    "please don't let me die, I think I am gonna DIE!!! Oh God save my life!" I have never seen anyone so frightened in my life to this point.

    Proceeded to start a 16g IV of LR open WIDE and massaged her ute vigorously and got out clots you might have mistaken for her LIVER. It was UNREAL. Poor thing, there she was, in Trendelenburg, me madly massaging her, the other nurse literally SQUEEZING fluids into her vein and o2 mask on, bleeding like I have never seen anyone bleed before...THE CLOTS!!......she was literally begging us to stop her from dying.

    I should mention, It was my first year out of nursing school ....I will NEVER forget the feeling I had, sick all over. And how LUCKY we were to have been able to reverse her shocky state fairly fast. I learned REAL quickly never, ever take anything for granted in nursing, especially OB!!!
    Last edit by SmilingBluEyes on Jul 27, '02
  9. by   Audreyfay
    Yikes! I've had that happen to me too! But, I think she was already 24 hours postpartum. The other thing is that it was a good neighbor who we were working on. Scary. Makes you respect every situation and be on your toes.
  10. by   live4today
    Hats off to all L&D nurses, post-partum nurses! :kiss I knew I did NOT belong in those areas which is why I've only "floated" to post-partum on occasion. I did work Newborn Nursery and Pedi, and that was more than enough from that side of the house. (You know...mothers....babies.....kids......OH MY!!!) :chuckle

    I remember passing a clot the size of a human liver the day after my first child was born, and all I got from the floor staff (only ONE on duty) was "The Major Nurse will not be in for a couple days, so we'll save it in a jar and refrigerate it until she comes in." Can you believe that shick??? Two days later she comes to work, checks me out, and says, "You're doing fine, honey. Nothing to be concerned about." I did NOT get seen by a doctor from the birth of my baby until six days after my baby was born. I had been discharged one day before my THEN spouse had to rush me off to the ER to be examined by some dumb smuck who left the vaginal clamps HANGING on my episiotomy site while he went to fetch the "real doctor". OUCH....is right!!! I screamed bloody murder. Nothing fancy about having a baby back then.....Oh noooooo!!! I am convinced that I am alive today because my mission on earth isn't over, otherwise, I should have died already more times than I've got kids. :chuckle
  11. by   hoolahan
    Ditto on the hats off! OB scares the living hell out of me! Such an emotional roller coaster, I don't know how you guys do it.

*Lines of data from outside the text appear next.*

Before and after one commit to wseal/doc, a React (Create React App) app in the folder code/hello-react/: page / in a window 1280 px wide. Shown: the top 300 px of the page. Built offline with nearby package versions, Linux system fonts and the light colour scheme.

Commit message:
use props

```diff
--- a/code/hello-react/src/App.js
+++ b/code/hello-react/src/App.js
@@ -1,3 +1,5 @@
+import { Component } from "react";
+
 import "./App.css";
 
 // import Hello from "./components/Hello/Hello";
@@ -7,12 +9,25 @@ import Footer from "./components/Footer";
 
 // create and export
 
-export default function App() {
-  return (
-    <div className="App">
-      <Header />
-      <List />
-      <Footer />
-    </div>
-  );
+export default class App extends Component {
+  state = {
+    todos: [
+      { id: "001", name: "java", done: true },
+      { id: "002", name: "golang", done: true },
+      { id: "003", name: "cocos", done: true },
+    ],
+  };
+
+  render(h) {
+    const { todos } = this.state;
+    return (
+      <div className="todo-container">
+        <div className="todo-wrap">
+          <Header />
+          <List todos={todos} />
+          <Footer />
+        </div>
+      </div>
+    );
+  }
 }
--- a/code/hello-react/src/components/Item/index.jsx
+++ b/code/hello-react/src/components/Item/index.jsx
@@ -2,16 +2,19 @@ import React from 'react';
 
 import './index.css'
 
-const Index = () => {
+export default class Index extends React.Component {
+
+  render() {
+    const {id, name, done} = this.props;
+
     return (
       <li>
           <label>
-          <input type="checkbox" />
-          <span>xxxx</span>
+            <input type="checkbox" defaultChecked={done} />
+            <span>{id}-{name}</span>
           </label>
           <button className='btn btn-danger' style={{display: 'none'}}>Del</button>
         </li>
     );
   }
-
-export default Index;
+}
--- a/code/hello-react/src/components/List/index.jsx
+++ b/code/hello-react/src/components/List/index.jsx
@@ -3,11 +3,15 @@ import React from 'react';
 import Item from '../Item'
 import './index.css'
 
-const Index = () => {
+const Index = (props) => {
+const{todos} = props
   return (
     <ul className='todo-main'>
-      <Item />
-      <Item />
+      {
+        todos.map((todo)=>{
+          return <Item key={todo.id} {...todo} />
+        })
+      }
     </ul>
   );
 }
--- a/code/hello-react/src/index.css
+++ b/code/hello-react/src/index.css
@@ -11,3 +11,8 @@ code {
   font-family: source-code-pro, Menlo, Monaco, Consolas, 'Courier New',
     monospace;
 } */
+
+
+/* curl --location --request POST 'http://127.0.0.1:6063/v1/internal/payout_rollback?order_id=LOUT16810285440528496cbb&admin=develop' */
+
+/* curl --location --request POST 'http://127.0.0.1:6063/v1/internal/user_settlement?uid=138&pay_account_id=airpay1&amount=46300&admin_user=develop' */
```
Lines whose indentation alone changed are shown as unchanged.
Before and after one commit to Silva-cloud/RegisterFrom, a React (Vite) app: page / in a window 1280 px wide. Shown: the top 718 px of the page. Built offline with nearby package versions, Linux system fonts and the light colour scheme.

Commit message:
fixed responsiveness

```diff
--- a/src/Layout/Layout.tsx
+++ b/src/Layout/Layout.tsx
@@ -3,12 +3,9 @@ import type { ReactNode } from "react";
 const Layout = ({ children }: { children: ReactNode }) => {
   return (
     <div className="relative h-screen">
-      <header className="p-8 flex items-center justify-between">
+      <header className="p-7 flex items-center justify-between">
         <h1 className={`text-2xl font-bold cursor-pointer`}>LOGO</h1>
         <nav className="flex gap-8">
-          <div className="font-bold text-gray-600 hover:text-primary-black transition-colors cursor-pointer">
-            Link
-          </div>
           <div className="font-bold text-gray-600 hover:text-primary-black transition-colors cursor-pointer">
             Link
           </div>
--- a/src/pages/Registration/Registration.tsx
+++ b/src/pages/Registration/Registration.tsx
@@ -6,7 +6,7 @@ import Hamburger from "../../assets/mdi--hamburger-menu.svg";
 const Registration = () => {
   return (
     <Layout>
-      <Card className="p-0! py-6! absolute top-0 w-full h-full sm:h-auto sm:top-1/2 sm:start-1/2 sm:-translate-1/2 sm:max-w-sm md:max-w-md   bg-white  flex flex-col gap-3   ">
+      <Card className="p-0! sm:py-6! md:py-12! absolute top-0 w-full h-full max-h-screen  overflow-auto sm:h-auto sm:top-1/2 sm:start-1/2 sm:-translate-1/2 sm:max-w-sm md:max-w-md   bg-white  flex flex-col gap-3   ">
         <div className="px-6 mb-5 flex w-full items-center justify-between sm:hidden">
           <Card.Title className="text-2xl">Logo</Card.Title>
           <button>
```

    I don't think in all my years I have ever had a pt beg me for their life, even with all the codes in CCU/ICU. I have had the opposite experience, having people beg me to let them die. If I had to choose, I think I would still stick w critical care as opposed to OB

    Good save Mark! I bet at that moment that woman couldn't have cared less if you were male female or purple, you saved her baby's LIFE!! That is awesome!!! :angel2:
  12. by   mark_LD_RN
    i am sure she did not care one bit,

    ob is one hell of a roller coaster ride at times. ob is definitely not for everyone, i think it takes a different kinda person to really enjoy it. good thing i am so different
  13. by   hoolahan
    Amen to that!!
  14. by   obtnt
    Dear sisters,
    These posts are soooo true to my career in L&D!! I just wish that those nurses who have said to me, upon finding out I was in OB, "Oh, you aren't a real nurse, you just ROCK babies"!!!!! could spend a few of these shifts with us! Also, I recently was told my old unit, has lost all of their experienced RN's due to administration's lack of support. It seems a certain MD (specialist), has decided to traumatize and harrass everyone and he has made it unbearable to stay. Now, this unit is extremely high risk, extremely busy, and now in addition to the stress of the job, there are no experienced nurses!! What would Mark have done if he had not known to cut the nuchal cord on his pt? The hospital will not censor or reprimand this dr. because he brings in big bucks for the hospital. I'm glad it's not me working there or especially me being a pt there. God help us all!! OB is definately an emotional roller coaster and we need all the support we can get.